Those who had implemented beacons in-store cited a number of benefits from the technology including the ability to track how consumers moved through their store and selected items for purchase. A majority also believed beacons made shoppers more engaged in stores, and helped them to create better, more relevant offers.
Whelp, thenextweb.com is reporting that Verizon, after successfully completing its acquisition of AOL earlier this year, will now begin sharing customers’ personal data with AOL, for the purpose of ad targeting. The company will then use that data, including users’ gender, age, location and browsing habits, to build an accurate profile of each person and target them with specific ads. AOL’s ad network is represented on 40 percent of live websites, which translates to a lot of targeted ads.
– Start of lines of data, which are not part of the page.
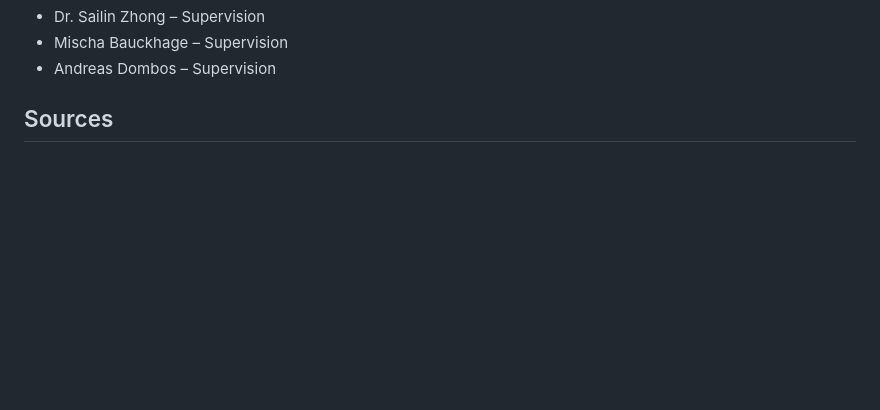
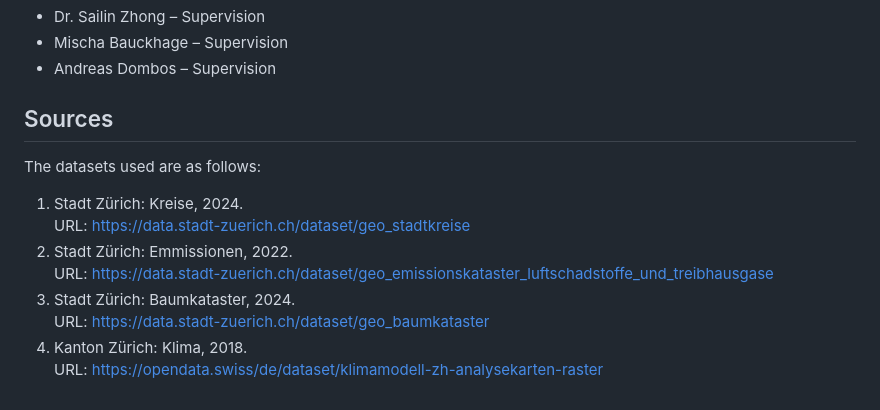
Before and after one commit to pgose/walkability_tracker, a Markdown page: README.md, the part around the change. Rendered like a GitHub page; blank space fills up the shorter version.

```diff
--- a/README.md
+++ b/README.md
@@ -178,3 +178,12 @@ Supervisors:
 * Andreas Dombos – Supervision
 
 ## Sources
+The datasets used are as follows:
+1. Stadt Zürich: Kreise, 2024.\
+   URL: https://data.stadt-zuerich.ch/dataset/geo_stadtkreise
+2. Stadt Zürich: Emmissionen, 2022.\
+   URL: https://data.stadt-zuerich.ch/dataset/geo_emissionskataster_luftschadstoffe_und_treibhausgase
+3. Stadt Zürich: Baumkataster, 2024.\
+   URL: https://data.stadt-zuerich.ch/dataset/geo_baumkataster
+4. Kanton Zürich: Klima, 2018.\
+   URL: https://opendata.swiss/de/dataset/klimamodell-zh-analysekarten-raster
```
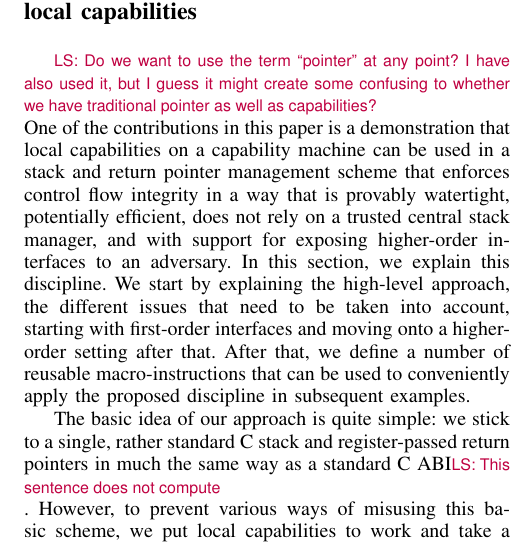
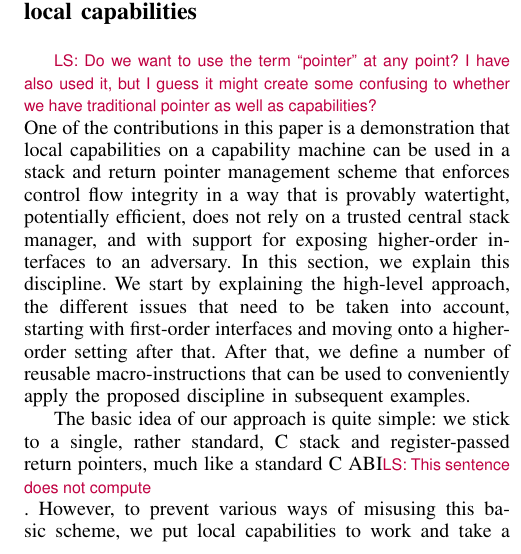
Before and after one commit to dominiquedevriese/capability-machine-reasoning-on-paper, a LaTeX paper (csf-2017/paper.tex): part of one column of page 4 of 14, cut so that both start at the same text. Compiled offline with pdfLaTeX; a missing font is replaced by an installed copy or a similar font; a LaTeX package or settings file that is missing is left out.

Commit message:
Try to make a sentence compute...

```diff
--- a/csf-2017/paper.tex
+++ b/csf-2017/paper.tex
@@ -1027,6 +1027,6 @@ can be used to conveniently apply the proposed discipline in subsequent
 examples.
 
 The basic idea of our approach is quite simple: we stick to a single, rather
-standard C stack and register-passed return pointers in much the same way as a
-standard C ABI\lau{This sentence does not compute}. However, to prevent various ways of misusing this basic scheme,
-we put local capabilities to work and take a number of not-always-obvious safety
+standard, C stack and register-passed return pointers, much like a standard C
+ABI\lau{This sentence does not compute}. However, to prevent various ways of
+misusing this basic scheme, we put local capabilities to work and take a number
```
Also changed, not shown: csf-2017/paper.tex (10 more changed lines).
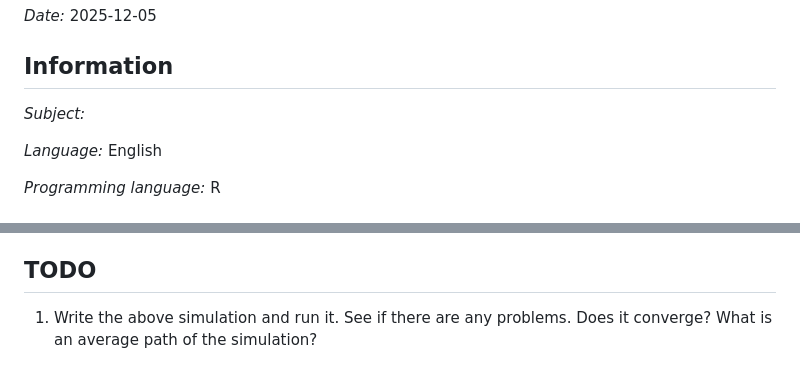
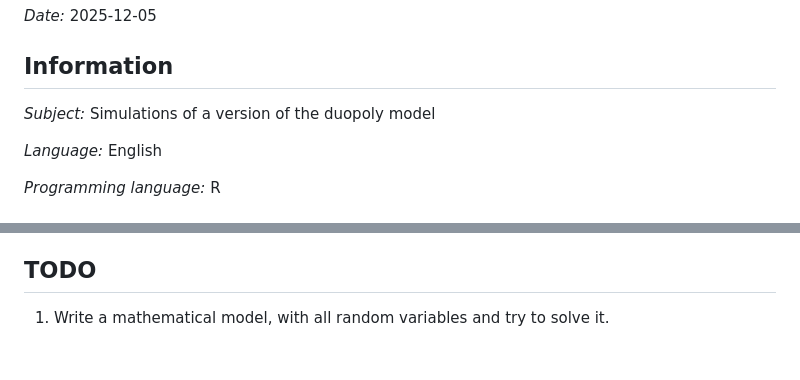
Before and after one commit to Bodz1a/MasterThesis75184SGH, a Markdown page: README.md, 2 parts joined by grey strips. GitHub-like rendering.

Commit message:
New task

```diff
--- a/README.md
+++ b/README.md
@@ -4,7 +4,7 @@
 
 ## Information
 
-*Subject:*
+*Subject:* Simulations of a version of the duopoly model
 
 *Language:* English
 
@@ -90,4 +90,4 @@ Description of the buying algorithm for a consumer (this is only an example):
 
 ## TODO
 
-1. Write the above simulation and run it. See if there are any problems. Does it converge? What is an average path of the simulation?
+1. Write a mathematical model, with all random variables and try to solve it.
```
“It’s a questionable move, mainly because of the level of tracking involved and the fact it’s unencrypted. That means it’s potentially open to interception from both hackers and even the government. The NSA is one example of an organization that has been known to use Google’s cookies to identify users. There is an option to opt out of using Verizon’s supercookie, which seems advisable at this point in time, but it is automatically turned on by default on all new Verizon phones.”
Facebook is bringing Doodle, its method for annotating pictures to its main app. The feature lets you draw on pictures you’ve uploaded to Facebook.
To use Doodle, you upload a picture, click edit, and start drawing. It’s that simple. There’s even a slider that shows up on the right side of the screen to add color to you creations.
This is the first time image annotation has come to the main app. Doodle is reportedly rolling out across both iOS and Android, so be on the lookout for an update.
I dunno. I suppose this could be fun. Sort of. I can’t draw my way out of a wet paper bag, though. I think I’ll ignore and save my FB friends the horror.
Twitter launched its long awaited curated news product Moments this week, and I think I slept through that one. Seriously, I glaze over now when I see “Twitter” and “changes” in a headline.
In case you missed it, here’s what Moments is: “Moments is entirely focused on helping people find and digest great content and stories, on any topic. This experience reflects many of the same fundamental attributes that make Twitter so powerful for marketers today—reaching an audience of people who are in a mindset to discover new information, ideas, and stories. With the immersive media canvas within Moments, we believe there will be many opportunities for brands to integrate content and stories in the future.”
And, as the almighty dollar rules all, here’s what Moments is set to become, according to a Twitter spokesperson: “Promoted Moments will give brands the opportunity to tell complete stories in the multimedia format, which is especially immersive on mobile devices. They will be tested in a range of topics, including real-time events, seasonally relevant stories and “authentic narratives around a brand’s values.” Promoted Moments will be given prominent placement within the guide of the day’s top Moments and run for 24 hours — similar to the way the Promoted Trend is placed within the Trending Topics list.”
“We’re just beginning to test this with brands — so we expect to learn a lot from these tests and understand how consumers react,” the spokesperson added. “This means things may change. There are so many possibilities for brands here — but we’re starting slowly to ensure we learn from what users like best in this environment.”
These Promoted Moments are set to roll out soon—like, in weeks, not months.
Periscope now has an On Air button you can embed on your website that lets everyone know when you’re broadcasting live. To get the button, enter your Periscope username into Periscope’s button generator, and it creates a code which allows you to place the button onto a webpage.
Periscope’s On Air button also comes in two sizes, and automatically toggles when a broadcast goes live.